    That repetition draw in the Zaitsev Ruy Lopez is a good contender. Some spectacular draws like Haupke-Meitner, Vienna 1889 have been repeted many times also...
    – Evargalo
    Jul 12, 2021 at 20:28
  • 1
    @Evargalo: You say :-) (Caught two youth players myself. Me: Oh, Hamppe-Meitner! Them: Who??? <blank stare> Their luck it was none of my business...) Jul 13, 2021 at 7:15
  • 1
    Are there any repeated games between GMs?
    – Glorfindel
    Jul 13, 2021 at 10:19
  • @Glorfindel: Judging from Lichess (which, I dunno, might include blitz etc.), this opening draw is somewhat less frequent than the Zaitsev. BTW, Hamppe-Meitner is more than one order of magnitude less frequent. (Maybe because of the fear there is a trick for one side...Stockfish declares it as +10.0, until Nxc6, 0.0.) Jul 13, 2021 at 14:47

1 Answer 1


The most played game: a drawing line

The most played game in the TWIC database (issues 920 to 1438, containing about 1.8 million tournament games) is the following one, which appears 111 times. I add also a variation of the same (a change in move order) that is the second most played game (87 times). A couple of variations ending a move earlier or a move later also are amongst the most played games, with 38 and 39 repetitions respectively.
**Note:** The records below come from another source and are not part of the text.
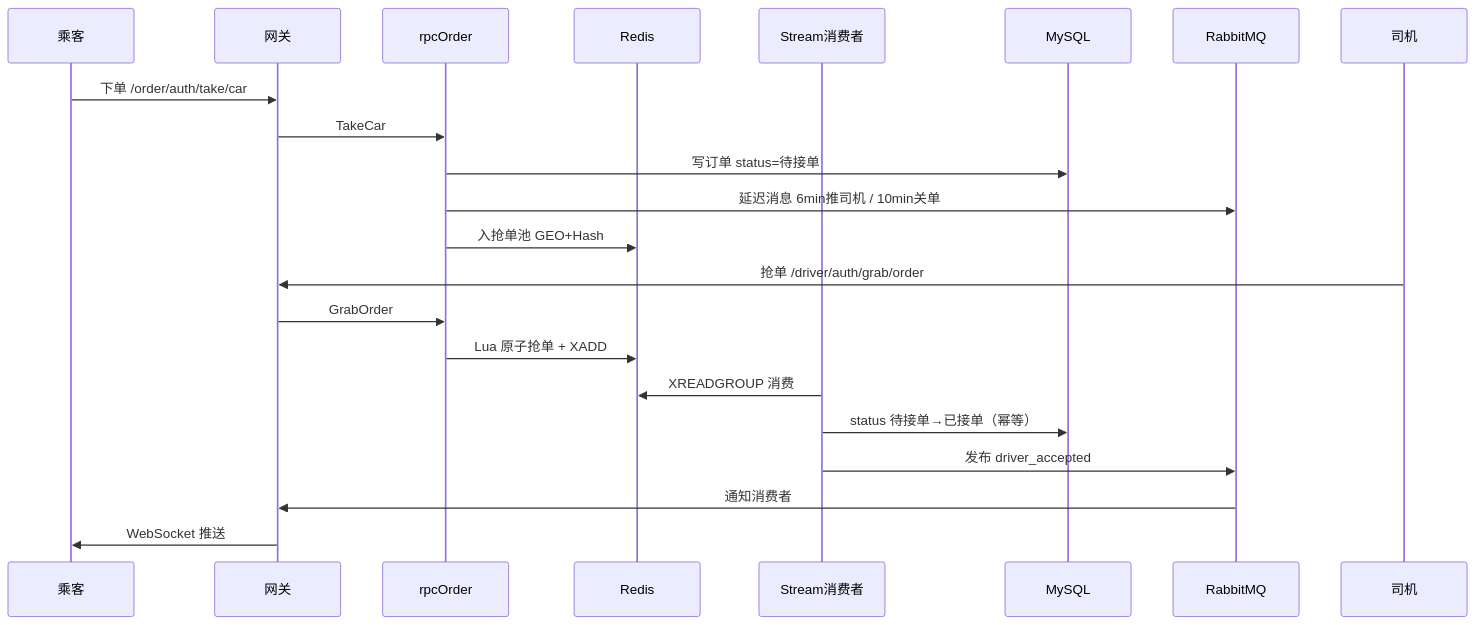
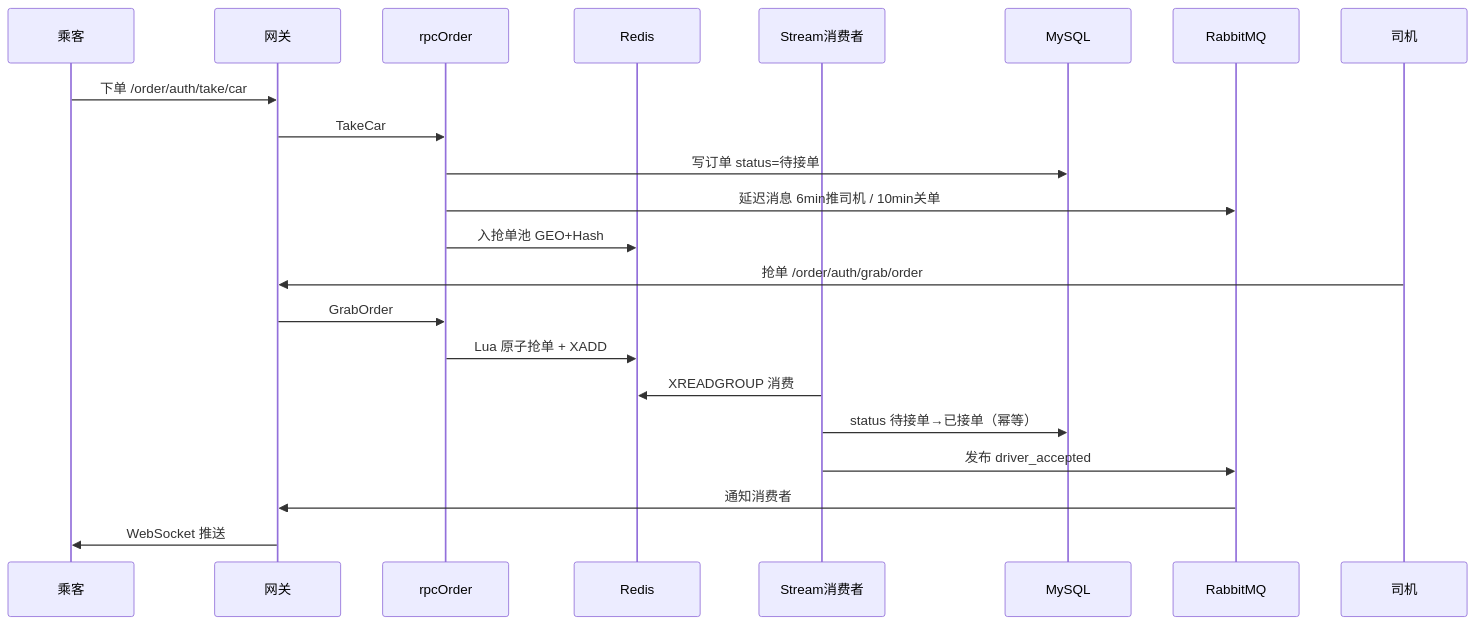
The second of 2 diagrams in README.md (luqingit7hub/smart-mobility-gozero), drawn with Mermaid before and after one commit. The commit also changed other lines of this file and 1 other file, not shown here.

````diff
--- a/README.md
+++ b/README.md
@@ -108,27 +111,27 @@
 ```mermaid
 sequenceDiagram
     participant 乘客
     participant 网关
     participant rpcOrder
     participant Redis
     participant Stream as Stream消费者
     participant MySQL
     participant MQ as RabbitMQ
     participant 司机
 
     乘客->>网关: 下单 /order/auth/take/car
     网关->>rpcOrder: TakeCar
     rpcOrder->>MySQL: 写订单 status=待接单
     rpcOrder->>MQ: 延迟消息 6min推司机 / 10min关单
     rpcOrder->>Redis: 入抢单池 GEO+Hash
 
-    司机->>网关: 抢单 /driver/auth/grab/order
+    司机->>网关: 抢单 /order/auth/grab/order
     网关->>rpcOrder: GrabOrder
     rpcOrder->>Redis: Lua 原子抢单 + XADD
 
     Stream->>Redis: XREADGROUP 消费
     Stream->>MySQL: status 待接单→已接单（幂等）
     Stream->>MQ: 发布 driver_accepted
     MQ->>网关: 通知消费者
     网关->>乘客: WebSocket 推送
 ```
````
[FEN ""]
1.e4 e5 2.Nf3 Nc6 3.Bb5 Nf6 4.O-O Nxe4 5.d4 Nd6 6.dxe5 Nxb5 7.a4 Nbd4 8.
Nxd4 Nxd4 ( 8...d5 9.exd6 Nxd4 10.Qxd4 Qxd6 11.Qe4+ Qe6 12.Qd4 Qd6 13.Qe4+
Qe6 14.Qd4 Qd6 {2nd most played game, 87 times} ) 9.Qxd4 d5 10.exd6 Qxd6 
11.Qe4+ Qe6 12.Qd4 Qd6 13.Qe4+ Qe6 14.Qd4 {15th most played game, 38 times
} 14...Qd6 {Most played game, 111 times} ( 14...Qd6 15.Qe4+ {14th most 
played game, 39 times} ) 1/2-1/2

How I found the answer

In case anyone is interested, I used a custom made script to parse the games in pgn format and extract the movetext section (the section containing the actual moves and result).

After saving the results as a dataframe in R, I grouped the data by the column movetext (equal games are grouped together), calculated the number of times for each game and sorted in decreasing order:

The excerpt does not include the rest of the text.